Interview with Hiroaki Umeda: dance-tech romantic searching for a reactionby deborah on 07/29/2008
Hiroaki Umeda was certainly one of the most interesting performers I saw this year at Dance Week Festival. Being completely aware of all possibilities and consequences of our modern society, Umeda strikes you directly in your mind if you are enough opened to recognize or perceive the voices, soundz and flashing of today’s digitized generation.
You know that I was writing about him almost two months ago and I promised then to publish soon all the interviews I did with some dancers. So, the first interview from that series is here…
Ladies and Gentlemen, Mr. Hiroaki Umeda…
Photo: Fred Villemin (c)
Since you’ve studied photography and then started to work intensively with your body, what I’m interested in is how you managed to connect those two disciplines? They certainly interact on many levels…
U: I actually drop out photography (laughs). To me it is the same thing to express something because when I was studying photography I’ve tried to find what I can’t express with photography. Actually, I think that after ten years of studying dance I find it very difficult to work only with photography and I wanted to express changes in some circumstances. Since photography doesn’t have a time and dance have a time… This is for me the main difference between dance and photography. I can’t express the same thing I want in both of them.
What do you think is right NOW more essential for your work… kinetic or visual aspect? … and why?
U: My pieces don’t have a meaning in a way to say something. So, for me the important thing is to feel the experience of my piece. I mean, I want to stimulate the sense for the audience to feel my dance with eyes, heart, ears, so… I think… Also, I want to stimulate a reaction in their bodies.
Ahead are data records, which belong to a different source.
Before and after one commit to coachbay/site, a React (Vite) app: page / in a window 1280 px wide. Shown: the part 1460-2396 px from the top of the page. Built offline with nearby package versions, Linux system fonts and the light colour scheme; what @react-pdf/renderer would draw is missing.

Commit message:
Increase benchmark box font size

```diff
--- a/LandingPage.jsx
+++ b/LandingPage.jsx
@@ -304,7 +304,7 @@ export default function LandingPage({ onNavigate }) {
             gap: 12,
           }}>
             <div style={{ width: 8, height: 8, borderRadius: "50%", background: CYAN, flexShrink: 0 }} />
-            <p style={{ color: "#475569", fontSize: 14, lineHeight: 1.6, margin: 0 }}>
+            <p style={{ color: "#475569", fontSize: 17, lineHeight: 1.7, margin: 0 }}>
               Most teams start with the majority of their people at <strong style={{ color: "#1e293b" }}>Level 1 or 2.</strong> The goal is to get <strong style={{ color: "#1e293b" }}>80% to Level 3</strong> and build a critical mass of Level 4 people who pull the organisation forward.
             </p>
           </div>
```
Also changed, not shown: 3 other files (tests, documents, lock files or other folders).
Could you please describe me a little bit your working process from the very beginning?
U: I make a drawing… Well, actually I am starting making music first, because music has a time. So this is very easy, to define the time. Then drawings; and dance comes the last.
So, dance is then the latest accent in you artwork…
U: Yeah, that’s right.
Photo: Dominique Laulanne (c)
You have a strong background in ballet, hip hop and butoh which are all different in social, physical and even, psychological meanings… Can you tell me what particularly fascinates you in street culture on one hand and the subtle powerful inner silence of butoh on the other hand? How do you connect them, as different techniques or as a source of inspiration?
U: Basically, I’m very selfish, ok? I ‘steal’ everything and put it in my pieces (laughs). Actually, I use butoh because I’m only influenced by Japanese culture, something like that…
Today’s use of technology and modern urban cyber punk society seems to be something that is occupying you? Staying a human being in modern ‘skyscrapers’ oriented landscapes looks like a hard quest… it reveals many questions…
U: Yes, yes… Because I am a human being and I am nature.
How do you use then technology in your artwork, as an equal performer, an extended part of you or only as a tool?
U: I use computer only as a tool. But it is possible that it can become a part of me. The most important thing for using technology in my work is to use it to expand my possibilities as dancer. But I don’t want to be used by technology. No, no.
You have started recently with blogging on your site, having a kind of your personal diary with working processes. Obviously you are supporting this kind of expression…
U: Yeah, it’s a great tool. I want to communicate with people. Because I don’t speak about my pieces in public, so sometimes is important to put something to a web site about your work and share it with the public.
Photo: Shin Yamaga (c)
Which artists had the most influential impact on you? Do your influences include manga and anime?
U: Yeah, I like manga and anime. I was very influenced by the Japanese photographer Daido Moriyama when I was starting studying photography. And also painting… music… For example, in painting I like the work by Gerhardt Richter.
Mr. Umeda, tnx 4 ur time!